Alexey Dobriyan took the contrarian position, arguing that newbies should not write documentation because they by definition do not know much about the code. Alexey therefore instead suggests deprecating kernel-doc, removing the scripts, and shrinking voluminous header comments, giving module_refcount() as an example in great need of shrinkage. Randy Dunlap agreed, noting that the kernel-doc scripts are fragile. However, Randy strongly believes that new interfaces need good documentation somewhere, though not necessarily via kernel-doc. Steven Rostedt agreed that newbies should not write documentation, but pointed out that newbies can be a good source of good questions leading to good documentation, adding that he himself sometimes wonders what an unfamiliar Linux-kernel function is supposed to do. However, Steven also said that by “newbies”, he means experienced kernel developers new to a particular subsystem.

David Woodhouse objected that if a given function is so complex that Steven needs an explanation, then that function should have been made simpler or there should be a comment giving an explanation. Steven agreed, and suggested that old uncommented functions should be documented. Steven also suggested that the comments do not match the code, they probably are both wrong. Peter Huewe feels that fast-paced development may leave documentation behind, and that as people locate difficult-to-understand code, they should add documentation.

Jason Cooper gave a counter-example (though perhaps one that proves the rule?) in the guise of Stephan Mueller, who wrote highly regarded documentation for the Crypto API within a year of submitting his first patch. Peter Huewe agreed that newbies are good at finding blind spots, and someone pointed out the DRM framework's docbook as another example of this.

Just Say Yes to kernel-doc!!!
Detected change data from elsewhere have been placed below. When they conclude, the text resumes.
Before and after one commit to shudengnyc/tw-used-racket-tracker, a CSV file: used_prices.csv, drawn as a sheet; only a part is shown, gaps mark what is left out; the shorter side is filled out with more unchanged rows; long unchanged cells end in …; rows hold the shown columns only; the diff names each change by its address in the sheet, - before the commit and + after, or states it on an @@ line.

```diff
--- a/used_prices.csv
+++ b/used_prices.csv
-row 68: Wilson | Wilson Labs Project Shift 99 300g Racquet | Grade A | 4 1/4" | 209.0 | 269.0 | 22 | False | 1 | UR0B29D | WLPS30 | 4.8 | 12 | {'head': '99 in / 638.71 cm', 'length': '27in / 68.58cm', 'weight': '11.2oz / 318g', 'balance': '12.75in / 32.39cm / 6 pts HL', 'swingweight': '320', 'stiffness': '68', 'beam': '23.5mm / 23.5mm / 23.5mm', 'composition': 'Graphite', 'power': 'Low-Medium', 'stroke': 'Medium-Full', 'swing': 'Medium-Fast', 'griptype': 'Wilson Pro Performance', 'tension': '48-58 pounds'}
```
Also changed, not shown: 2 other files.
Jon Corbet believes that kernel docbook does work well enough for people to use it, so that it should not be removed until it has been replaced by something better (though he agrees that docbook is a major pain). Peter Huewe asked for the generated files, as he cannot get it to work out of the box (Johannes Berg pointed to, and suggests doxygen as a candidate “something better”. Jon Corbet agreed that doxygen might be worth a look, but also called out Sphinx, Markdown, or ReST as also worth a look. Daniel Vetter described some docbook efforts after being summoned by Laurent Pinchart. Mauro Carvalho Chehab also called for doxygen, noting that some drivers are submitted with doxygen-compatible tags, and that converting to docbook is usually not worth the effort (and requesting it of the submitter usually results in comments being stripped instead).

Jon Corbet pointed out that any change that required rewriting all existing header comments is likely a non-starter, and Laurent Pinchart pointed out that any documentation in any format is better than no documentation at all.

What, How, and Who?

Lai Jiangshan called for documentation at the architecture and design level in addition to the code level. Jon Corbet asked that people refer any people willing and able to write coherently about kernel internals.

Jon favors discussing the alternatives at Kernel Summit. Davidlohr Bueso suggested improving the Documentation/ directory contents, calling out the merits of nicely formatted plain-text files over automated systems, to which Rafael J. Wysocki agreed. Jon emphatically agreed that writing of documenting APIs cannot reasonably be automated, but argued that the effort invested into the existing hand-written docbook comments should be perserved. Dmitry Torokhov would like docbook to be generated by default and to generate more quickly.

Konstantin Ryabitsev offered to turn on the “render markdown” plugin on